item in Control Panel.
Windows XP with SP2, x86-based versions
Collapse this tableExpand this table
|File name||File version||File size||Date||Time||Platform||SP requirement||Service branch|
To prevent this issue from occurring, when you map a network
drive, assign the highest available drive letter to the mapped network
To work around this issue if the new volume appears in Disk
Management, specify a different drive letter for the new device or volume. To
do this, follow these steps:
- Right-click My Computer, and then click
- Under Computer Management (Local), click
- In the list of drives in the right pane, right-click the
new drive and then click Change Drive Letter and
- Click Change, and in the drop-down box,
select a drive letter for the new drive that is not assigned to a mapped
- Click OK, and then click
Both the mapped network drives and the recently installed drive
appear in Windows Explorer.
Microsoft has confirmed that this is a problem in the Microsoft products that are listed in the "Applies to" section.
By default, Windows XP assigns mapped network drives to the

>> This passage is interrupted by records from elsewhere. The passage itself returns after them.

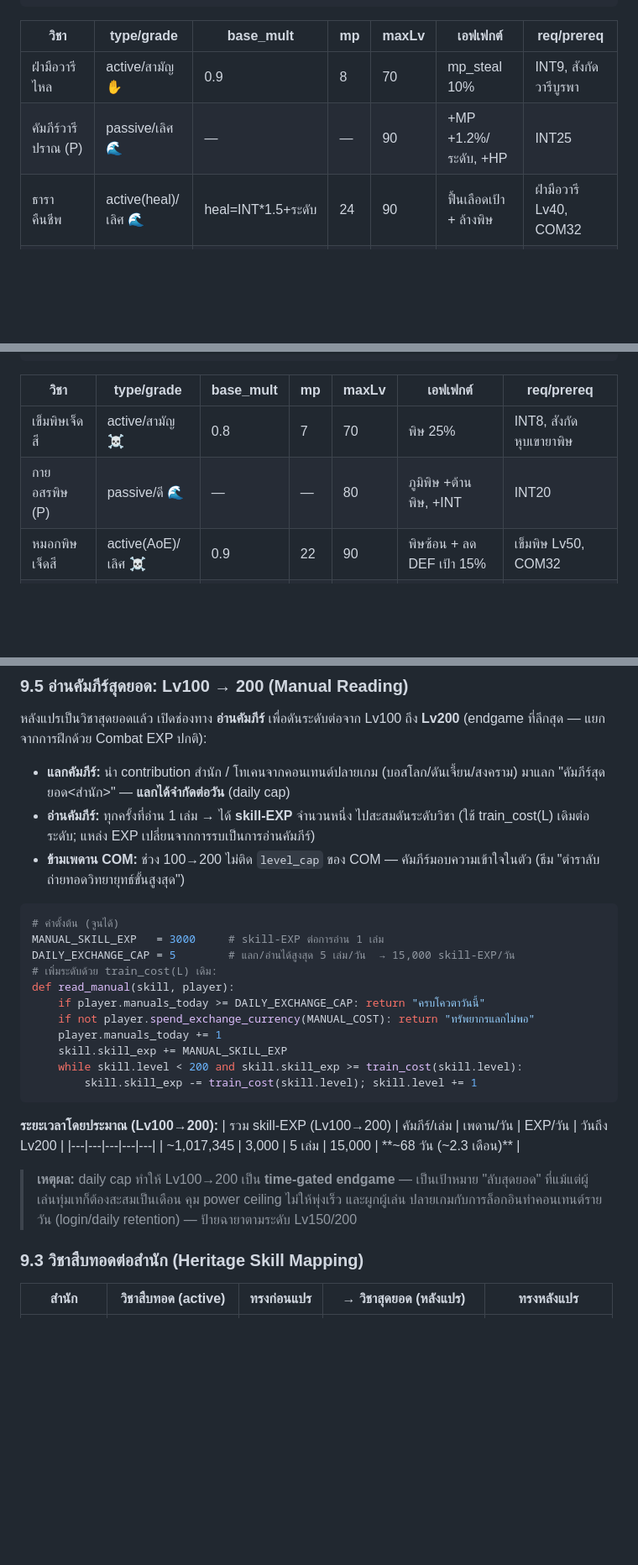
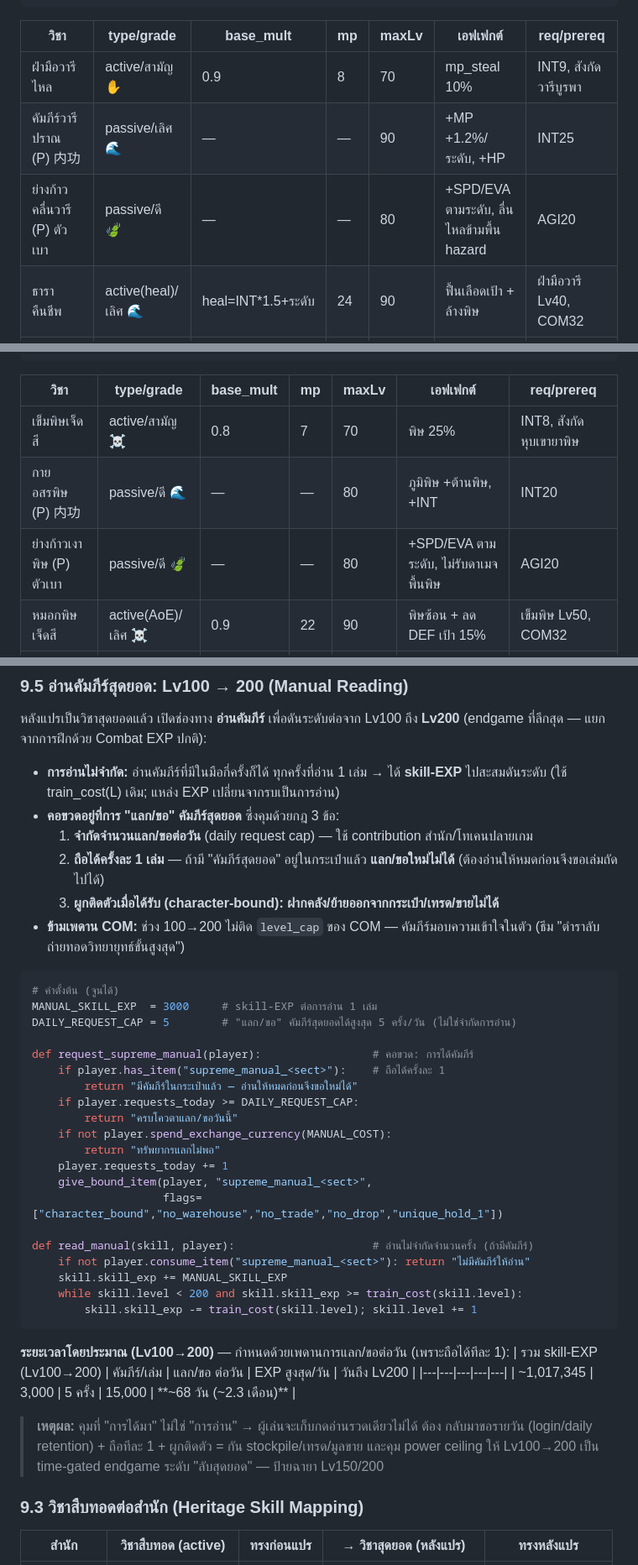
Before and after one commit to surasak-rit/wuxi-th, a Markdown page: docs/02-skills-cultivation.md, 3 parts joined by grey strips. Shown at 84% size. Rendered like a GitHub page; blank space fills up the shorter version.

Commit message:
Standardize 3-pillar skill structure per sect + refine supreme-manual rules
- Every sect now has all three: attack(active) + internal-power(内功 passive) + lightness(ตัวเบา passive)
- Add missing: water-step/poison-shadow/earth-stance lightness arts; Spring-Wind 内功 for Windbamboo
- §5: 2 passive slots = standard '1 内功 + 1 ตัวเบา'
- Manual reading (§9.5): reading is UNLIMITED; daily cap is on exchange/request; hold only 1; character-bound (no warehouse/trade/move-out)
- Wire into docs/05 (character-bound item type), docs/07 (quest row)

````diff
--- a/docs/02-skills-cultivation.md
+++ b/docs/02-skills-cultivation.md
@@ -110,7 +116,8 @@ level_cap = min(100, floor(COM * 1.25))    # COM 80 → ฝึกได้สู
 | วิชา | type/grade | base_mult | mp | maxLv | เอฟเฟกต์ | req/prereq |
 |---|---|---|---|---|---|---|
 | ฝ่ามือวารีไหล | active/สามัญ ✋ | 0.9 | 8 | 70 | mp_steal 10% | INT9, สังกัดวารีบูรพา |
-| คัมภีร์วารีปราณ (P) | passive/เลิศ 🌊 | — | — | 90 | +MP +1.2%/ระดับ, +HP | INT25 |
+| คัมภีร์วารีปราณ (P) 内功 | passive/เลิศ 🌊 | — | — | 90 | +MP +1.2%/ระดับ, +HP | INT25 |
+| ย่างก้าวคลื่นวารี (P) ตัวเบา | passive/ดี 🍃 | — | — | 80 | +SPD/EVA ตามระดับ, ลื่นไหลข้ามพื้น hazard | AGI20 |
 | ธาราคืนชีพ | active(heal)/เลิศ 🌊 | heal=INT*1.5+ระดับ | 24 | 90 | ฟื้นเลือดเป้า + ล้างพิษ | ฝ่ามือวารี Lv40, COM32 |
 | คลื่นกล่อมจิต | active/เลิศ 🌊 | — | 20 | 90 | ลบดีบัฟทีม + บัฟ DEF20% | ธาราคืนชีพ Lv30 |
 | **มหาสมุทรหนุนปราณ** | active/สุดยอด 🌊 | heal AoE | 40 | 100 | Lv100: ฟื้นทั้งทีม + เกราะลมปราณดูดดาเมจ | ธาราคืนชีพ Lv70, COM80 |
@@ -126,7 +133,8 @@ level_cap = min(100, floor(COM * 1.25))    # COM 80 → ฝึกได้สู
 | วิชา | type/grade | base_mult | mp | maxLv | เอฟเฟกต์ | req/prereq |
 |---|---|---|---|---|---|---|
 | เข็มพิษเจ็ดสี | active/สามัญ ☠ | 0.8 | 7 | 70 | พิษ 25% | INT8, สังกัดหุบเขายาพิษ |
-| กายอสรพิษ (P) | passive/ดี 🌊 | — | — | 80 | ภูมิพิษ +ต้านพิษ, +INT | INT20 |
+| กายอสรพิษ (P) 内功 | passive/ดี 🌊 | — | — | 80 | ภูมิพิษ +ต้านพิษ, +INT | INT20 |
+| ย่างก้าวเงาพิษ (P) ตัวเบา | passive/ดี 🍃 | — | — | 80 | +SPD/EVA ตามระดับ, ไม่รับดาเมจพื้นพิษ | AGI20 |
 | หมอกพิษเจ็ดสี | active(AoE)/เลิศ ☠ | 0.9 | 22 | 90 | พิษซ้อน + ลด DEF เป้า 15% | เข็มพิษ Lv50, COM32 |
 | เคล็ดสะกดวิญญาณ | active/เลิศ ☠ | 0.7 | 25 | 90 | มึน 40% / Lv80: ปิดลมปราณ | หมอกพิษ Lv30, FOC40 |
 | **วารีพิษกลืนพสุธา** | active/สุดยอด ☠ | 1.5 | 38 | 100 | Lv100: พิษทั้งสนาม + พิษรักษาไม่ได้ 2 รอบ | หมอกพิษ Lv70, COM80, ชื่อเสียง4 |
@@ -226,32 +236,45 @@ def can_train_to(skill, target_level, player):
 ### 9.5 อ่านคัมภีร์สุดยอด: Lv100 → 200 (Manual Reading)
 หลังแปรเป็นวิชาสุดยอดแล้ว เปิดช่องทาง **อ่านคัมภีร์** เพื่อดันระดับต่อจาก Lv100 ถึง **Lv200**
 (endgame ที่ลึกสุด — แยกจากการฝึกด้วย Combat EXP ปกติ):
-- **แลกคัมภีร์:** นำ contribution สำนัก / โทเคนจากคอนเทนต์ปลายเกม (บอสโลก/ดันเจี้ยน/สงคราม)
-  มาแลก "คัมภีร์สุดยอด<สำนัก>" — **แลกได้จำกัดต่อวัน** (daily cap)
-- **อ่านคัมภีร์:** ทุกครั้งที่อ่าน 1 เล่ม → ได้ **skill-EXP** จำนวนหนึ่ง ไปสะสมดันระดับวิชา
-  (ใช้ train_cost(L) เดิมต่อระดับ; แหล่ง EXP เปลี่ยนจากการรบเป็นการอ่านคัมภีร์)
+
+- **การอ่านไม่จำกัด:** อ่านคัมภีร์ที่มีในมือกี่ครั้งก็ได้ ทุกครั้งที่อ่าน 1 เล่ม → ได้
+  **skill-EXP** ไปสะสมดันระดับ (ใช้ train_cost(L) เดิม; แหล่ง EXP เปลี่ยนจากรบเป็นการอ่าน)
+- **คอขวดอยู่ที่การ "แลก/ขอ" คัมภีร์สุดยอด** ซึ่งคุมด้วยกฎ 3 ข้อ:
+  1. **จำกัดจำนวนแลก/ขอต่อวัน** (daily request cap) — ใช้ contribution สำนัก/โทเคนปลายเกม
+  2. **ถือได้ครั้งละ 1 เล่ม** — ถ้ามี "คัมภีร์สุดยอด" อยู่ในกระเป๋าแล้ว **แลก/ขอใหม่ไม่ได้**
+     (ต้องอ่านให้หมดก่อนจึงขอเล่มถัดไปได้)
+  3. **ผูกติดตัวเมื่อได้รับ (character-bound):** **ฝากคลัง/ย้ายออกจากกระเป๋า/เทรด/ขายไม่ได้**
 - **ข้ามเพดาน COM:** ช่วง 100→200 ไม่ติด `level_cap` ของ COM — คัมภีร์มอบความเข้าใจในตัว
   (ธีม "ตำราลับถ่ายทอดวิทยายุทธ์ขั้นสูงสุด")
 ```python
 # ค่าตั้งต้น (จูนได้)
-MANUAL_SKILL_EXP   = 3000     # skill-EXP ต่อการอ่าน 1 เล่ม
-DAILY_EXCHANGE_CAP = 5        # แลก/อ่านได้สูงสุด 5 เล่ม/วัน  → 15,000 skill-EXP/วัน
-# เพิ่มระดับด้วย train_cost(L) เดิม:
-def read_manual(skill, player):
-    if player.manuals_today >= DAILY_EXCHANGE_CAP: return "ครบโควตาวันนี้"
-    if not player.spend_exchange_currency(MANUAL_COST): return "ทรัพยากรแลกไม่พอ"
-    player.manuals_today += 1
+MANUAL_SKILL_EXP  = 3000     # skill-EXP ต่อการอ่าน 1 เล่ม
+DAILY_REQUEST_CAP = 5        # "แลก/ขอ" คัมภีร์สุดยอดได้สูงสุด 5 ครั้ง/วัน (ไม่ใช่จำกัดการอ่าน)
+
+def request_supreme_manual(player):                 # คอขวด: การได้คัมภีร์
+    if player.has_item("supreme_manual_<sect>"):    # ถือได้ครั้งละ 1
+        return "มีคัมภีร์ในกระเป๋าแล้ว — อ่านให้หมดก่อนจึงขอใหม่ได้"
+    if player.requests_today >= DAILY_REQUEST_CAP:
+        return "ครบโควตาแลก/ขอวันนี้"
+    if not player.spend_exchange_currency(MANUAL_COST):
+        return "ทรัพยากรแลกไม่พอ"
+    player.requests_today += 1
+    give_bound_item(player, "supreme_manual_<sect>",
+                    flags=["character_bound","no_warehouse","no_trade","no_drop","unique_hold_1"])
+
+def read_manual(skill, player):                     # อ่านไม่จำกัดจำนวนครั้ง (ถ้ามีคัมภีร์)
+    if not player.consume_item("supreme_manual_<sect>"): return "ไม่มีคัมภีร์ให้อ่าน"
     skill.skill_exp += MANUAL_SKILL_EXP
     while skill.level < 200 and skill.skill_exp >= train_cost(skill.level):
         skill.skill_exp -= train_cost(skill.level); skill.level += 1
 ```
-**ระยะเวลาโดยประมาณ (Lv100→200):**
-| รวม skill-EXP (Lv100→200) | คัมภีร์/เล่ม | เพดาน/วัน | EXP/วัน | วันถึง Lv200 |
+**ระยะเวลาโดยประมาณ (Lv100→200)** — กำหนดด้วยเพดานการแลก/ขอต่อวัน (เพราะถือได้ทีละ 1):
+| รวม skill-EXP (Lv100→200) | คัมภีร์/เล่ม | แลก/ขอ ต่อวัน | EXP สูงสุด/วัน | วันถึง Lv200 |
 |---|---|---|---|---|
-| ~1,017,345 | 3,000 | 5 เล่ม | 15,000 | **~68 วัน (~2.3 เดือน)** |
-> **เหตุผล:** daily cap ทำให้ Lv100→200 เป็น **time-gated endgame** — เป็นเป้าหมาย "ลับสุดยอด"
-> ที่แม้แต่ผู้เล่นทุ่มเทก็ต้องสะสมเป็นเดือน คุม power ceiling ไม่ให้พุ่งเร็ว และผูกผู้เล่น
-> ปลายเกมกับการล็อกอินทำคอนเทนต์รายวัน (login/daily retention) — ป้ายฉายาตามระดับ Lv150/200
+| ~1,017,345 | 3,000 | 5 ครั้ง | 15,000 | **~68 วัน (~2.3 เดือน)** |
+> **เหตุผล:** คุมที่ "การได้มา" ไม่ใช่ "การอ่าน" → ผู้เล่นจะเก็บกดอ่านรวดเดียวไม่ได้ ต้อง
+> กลับมาขอรายวัน (login/daily retention) + ถือทีละ 1 + ผูกติดตัว = กัน stockpile/เทรด/มูลขาย
+> และคุม power ceiling ให้ Lv100→200 เป็น time-gated endgame ระดับ "ลับสุดยอด" — ป้ายฉายา Lv150/200
 
 ### 9.3 วิชาสืบทอดต่อสำนัก (Heritage Skill Mapping)
 | สำนัก | วิชาสืบทอด (active) | ทรงก่อนแปร | → วิชาสุดยอด (หลังแปร) | ทรงหลังแปร |
````
Also changed, not shown: other parts of docs/02-skills-cultivation.md (+14 -6 lines), docs/05-items-economy.md (+2 -0 lines), docs/07-world-lore.md (+1 -1 lines).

highest available drive letter, starting with drive Z, to avoid drive letter
collisions. However, by default, Windows 2000 assigns mapped network drives to
the next available drive letter after the drive letters that are assigned to
local volumes and CD-ROM drives.
After you install this hotfix, new drives that are attached to the system for the first time are assigned the next available drive letter from all local or mapped network drives. After a drive is attached to the system, the drive uses the same drive letter every time that the drive is reattached even if the drive letter was reused to map a network drive. However, if the drive letter was reused to map a network drive, a conflict with the drive letter occurs. This conflict can cause the drive to be unavailable.
Offline Files (CSC) synchronization maps a temporary drive to the first available drive letter. If a logon script uses the same drive letter for mapping a network drive, you receive the following error message:
error 85: The local device name is already in use.